__Data section__:

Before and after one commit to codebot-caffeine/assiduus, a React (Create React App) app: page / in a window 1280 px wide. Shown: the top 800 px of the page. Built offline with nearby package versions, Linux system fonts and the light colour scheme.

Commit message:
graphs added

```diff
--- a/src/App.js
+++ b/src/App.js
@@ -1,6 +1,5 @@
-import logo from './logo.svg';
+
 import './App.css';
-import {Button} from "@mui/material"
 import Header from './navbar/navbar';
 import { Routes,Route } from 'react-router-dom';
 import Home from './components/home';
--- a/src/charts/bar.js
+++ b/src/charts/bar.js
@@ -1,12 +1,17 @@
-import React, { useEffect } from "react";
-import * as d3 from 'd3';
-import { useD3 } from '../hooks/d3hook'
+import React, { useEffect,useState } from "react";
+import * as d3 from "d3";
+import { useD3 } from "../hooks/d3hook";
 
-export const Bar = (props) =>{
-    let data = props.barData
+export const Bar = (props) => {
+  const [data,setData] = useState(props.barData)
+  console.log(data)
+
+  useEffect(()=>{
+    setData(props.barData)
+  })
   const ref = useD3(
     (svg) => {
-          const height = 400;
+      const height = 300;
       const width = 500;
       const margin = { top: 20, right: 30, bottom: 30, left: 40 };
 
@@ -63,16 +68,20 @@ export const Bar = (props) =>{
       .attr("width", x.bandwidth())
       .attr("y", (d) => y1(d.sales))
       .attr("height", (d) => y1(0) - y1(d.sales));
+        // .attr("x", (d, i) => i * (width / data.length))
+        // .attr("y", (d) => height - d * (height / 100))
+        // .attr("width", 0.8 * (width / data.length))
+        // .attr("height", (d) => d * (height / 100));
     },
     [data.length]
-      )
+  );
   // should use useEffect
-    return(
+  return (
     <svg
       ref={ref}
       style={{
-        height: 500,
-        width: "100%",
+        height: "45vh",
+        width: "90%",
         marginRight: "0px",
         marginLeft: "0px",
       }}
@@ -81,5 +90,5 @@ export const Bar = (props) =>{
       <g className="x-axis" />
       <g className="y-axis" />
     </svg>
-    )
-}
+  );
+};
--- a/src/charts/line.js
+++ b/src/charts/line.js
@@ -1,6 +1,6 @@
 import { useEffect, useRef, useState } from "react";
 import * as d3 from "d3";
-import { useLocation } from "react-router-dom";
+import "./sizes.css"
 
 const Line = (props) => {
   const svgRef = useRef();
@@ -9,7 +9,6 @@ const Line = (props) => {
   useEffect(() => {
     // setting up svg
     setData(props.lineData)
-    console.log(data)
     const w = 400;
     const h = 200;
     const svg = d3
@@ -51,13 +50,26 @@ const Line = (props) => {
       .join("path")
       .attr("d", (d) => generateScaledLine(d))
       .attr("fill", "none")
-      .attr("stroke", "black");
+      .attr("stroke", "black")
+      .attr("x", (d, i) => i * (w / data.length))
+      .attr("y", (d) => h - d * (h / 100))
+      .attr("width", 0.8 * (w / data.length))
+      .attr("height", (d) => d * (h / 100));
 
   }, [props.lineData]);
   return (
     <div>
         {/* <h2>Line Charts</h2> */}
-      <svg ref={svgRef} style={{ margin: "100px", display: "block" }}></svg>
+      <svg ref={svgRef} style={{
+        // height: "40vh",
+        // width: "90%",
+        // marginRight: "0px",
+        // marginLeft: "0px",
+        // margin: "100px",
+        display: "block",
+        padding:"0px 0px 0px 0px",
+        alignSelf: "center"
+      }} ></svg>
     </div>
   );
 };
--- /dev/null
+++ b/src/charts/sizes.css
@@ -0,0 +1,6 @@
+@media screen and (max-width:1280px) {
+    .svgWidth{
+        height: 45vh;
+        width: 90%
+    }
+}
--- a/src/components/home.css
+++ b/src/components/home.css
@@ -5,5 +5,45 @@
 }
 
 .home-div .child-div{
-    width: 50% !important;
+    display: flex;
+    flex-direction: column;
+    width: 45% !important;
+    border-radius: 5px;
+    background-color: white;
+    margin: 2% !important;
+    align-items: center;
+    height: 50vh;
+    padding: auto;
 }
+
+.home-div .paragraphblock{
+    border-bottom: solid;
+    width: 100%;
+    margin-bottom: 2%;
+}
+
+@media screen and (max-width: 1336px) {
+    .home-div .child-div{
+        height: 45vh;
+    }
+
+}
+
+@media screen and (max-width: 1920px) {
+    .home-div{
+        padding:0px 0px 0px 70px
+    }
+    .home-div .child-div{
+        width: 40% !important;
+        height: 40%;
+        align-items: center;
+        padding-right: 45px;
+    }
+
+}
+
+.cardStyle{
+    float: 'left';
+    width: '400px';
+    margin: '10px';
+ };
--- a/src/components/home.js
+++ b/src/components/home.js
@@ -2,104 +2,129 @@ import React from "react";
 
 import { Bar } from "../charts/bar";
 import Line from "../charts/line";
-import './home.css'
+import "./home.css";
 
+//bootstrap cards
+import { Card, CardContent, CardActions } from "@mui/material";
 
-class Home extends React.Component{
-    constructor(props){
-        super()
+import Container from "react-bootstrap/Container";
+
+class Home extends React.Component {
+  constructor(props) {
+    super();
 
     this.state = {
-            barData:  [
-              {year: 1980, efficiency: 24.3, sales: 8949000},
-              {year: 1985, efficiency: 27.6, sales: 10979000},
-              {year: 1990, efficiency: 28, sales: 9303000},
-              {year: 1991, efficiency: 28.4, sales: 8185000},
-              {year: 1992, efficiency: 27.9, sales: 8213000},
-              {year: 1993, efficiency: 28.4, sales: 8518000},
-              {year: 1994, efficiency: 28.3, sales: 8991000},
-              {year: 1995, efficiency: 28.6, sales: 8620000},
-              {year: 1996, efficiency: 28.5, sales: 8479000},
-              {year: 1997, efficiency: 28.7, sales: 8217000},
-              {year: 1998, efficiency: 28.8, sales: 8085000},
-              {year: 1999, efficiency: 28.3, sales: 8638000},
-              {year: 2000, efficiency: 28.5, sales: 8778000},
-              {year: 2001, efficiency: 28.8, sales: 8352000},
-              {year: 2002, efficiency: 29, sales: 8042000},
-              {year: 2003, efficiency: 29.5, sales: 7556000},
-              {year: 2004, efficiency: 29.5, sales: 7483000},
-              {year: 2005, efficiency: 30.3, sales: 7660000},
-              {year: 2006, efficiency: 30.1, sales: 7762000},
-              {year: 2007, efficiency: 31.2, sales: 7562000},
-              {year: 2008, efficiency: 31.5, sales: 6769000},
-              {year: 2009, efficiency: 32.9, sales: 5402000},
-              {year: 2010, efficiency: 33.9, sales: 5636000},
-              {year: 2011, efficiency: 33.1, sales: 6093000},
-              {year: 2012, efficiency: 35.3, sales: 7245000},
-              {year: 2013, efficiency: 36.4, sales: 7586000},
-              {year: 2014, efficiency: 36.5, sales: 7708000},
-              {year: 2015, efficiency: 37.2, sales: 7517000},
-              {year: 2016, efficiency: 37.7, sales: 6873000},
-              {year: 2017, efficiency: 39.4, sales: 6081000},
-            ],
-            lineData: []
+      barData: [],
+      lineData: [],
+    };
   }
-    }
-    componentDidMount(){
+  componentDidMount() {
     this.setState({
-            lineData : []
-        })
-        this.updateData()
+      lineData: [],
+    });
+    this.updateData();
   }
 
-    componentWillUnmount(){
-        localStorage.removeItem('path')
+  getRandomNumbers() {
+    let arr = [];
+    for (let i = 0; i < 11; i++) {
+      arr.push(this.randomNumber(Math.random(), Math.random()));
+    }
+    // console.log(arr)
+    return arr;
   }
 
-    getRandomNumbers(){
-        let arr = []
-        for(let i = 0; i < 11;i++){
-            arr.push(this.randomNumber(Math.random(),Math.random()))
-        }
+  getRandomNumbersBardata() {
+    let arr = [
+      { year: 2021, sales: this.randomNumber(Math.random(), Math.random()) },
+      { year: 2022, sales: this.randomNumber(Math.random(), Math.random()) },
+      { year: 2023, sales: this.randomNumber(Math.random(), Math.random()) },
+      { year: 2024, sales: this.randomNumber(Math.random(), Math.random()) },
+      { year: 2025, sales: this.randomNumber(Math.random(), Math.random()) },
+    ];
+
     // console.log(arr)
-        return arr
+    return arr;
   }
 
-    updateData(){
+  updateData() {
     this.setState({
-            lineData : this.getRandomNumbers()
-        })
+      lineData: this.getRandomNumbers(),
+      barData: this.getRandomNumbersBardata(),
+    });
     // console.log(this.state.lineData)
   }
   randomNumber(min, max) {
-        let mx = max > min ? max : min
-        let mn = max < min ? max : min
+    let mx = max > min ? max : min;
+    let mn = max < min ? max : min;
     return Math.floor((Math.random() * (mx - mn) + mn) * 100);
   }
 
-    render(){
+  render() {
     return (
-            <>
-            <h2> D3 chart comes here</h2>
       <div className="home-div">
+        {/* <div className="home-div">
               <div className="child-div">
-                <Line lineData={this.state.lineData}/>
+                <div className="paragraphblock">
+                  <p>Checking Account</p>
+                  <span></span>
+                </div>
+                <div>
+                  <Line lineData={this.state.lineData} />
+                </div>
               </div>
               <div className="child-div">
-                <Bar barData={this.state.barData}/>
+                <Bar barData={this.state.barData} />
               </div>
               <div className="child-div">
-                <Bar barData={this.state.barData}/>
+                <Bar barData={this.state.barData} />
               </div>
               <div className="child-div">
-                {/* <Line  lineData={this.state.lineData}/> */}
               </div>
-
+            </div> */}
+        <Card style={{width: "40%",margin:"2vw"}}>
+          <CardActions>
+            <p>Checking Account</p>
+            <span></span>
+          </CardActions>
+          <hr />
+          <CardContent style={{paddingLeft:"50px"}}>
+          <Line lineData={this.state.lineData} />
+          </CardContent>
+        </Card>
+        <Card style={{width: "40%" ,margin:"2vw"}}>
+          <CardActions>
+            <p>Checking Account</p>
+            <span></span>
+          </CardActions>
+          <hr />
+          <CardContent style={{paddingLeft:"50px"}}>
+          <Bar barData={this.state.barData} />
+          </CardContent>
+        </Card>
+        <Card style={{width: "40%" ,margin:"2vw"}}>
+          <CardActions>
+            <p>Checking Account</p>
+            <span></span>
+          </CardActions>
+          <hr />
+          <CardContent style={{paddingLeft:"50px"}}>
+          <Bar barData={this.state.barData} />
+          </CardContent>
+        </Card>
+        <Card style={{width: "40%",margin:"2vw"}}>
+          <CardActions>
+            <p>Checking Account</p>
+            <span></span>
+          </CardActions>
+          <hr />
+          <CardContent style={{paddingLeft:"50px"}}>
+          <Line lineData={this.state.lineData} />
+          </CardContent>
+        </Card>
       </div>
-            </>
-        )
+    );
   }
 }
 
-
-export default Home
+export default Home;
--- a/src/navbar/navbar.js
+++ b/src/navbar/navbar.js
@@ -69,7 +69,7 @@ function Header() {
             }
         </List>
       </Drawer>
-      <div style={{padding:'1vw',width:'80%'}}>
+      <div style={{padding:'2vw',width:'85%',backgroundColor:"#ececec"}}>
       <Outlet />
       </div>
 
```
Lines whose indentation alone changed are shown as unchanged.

__Requirement__:
Among the records, find each line where the word "path" occurs, and copy it.

__Expected answer__:
       .join("path")
-        localStorage.removeItem('path')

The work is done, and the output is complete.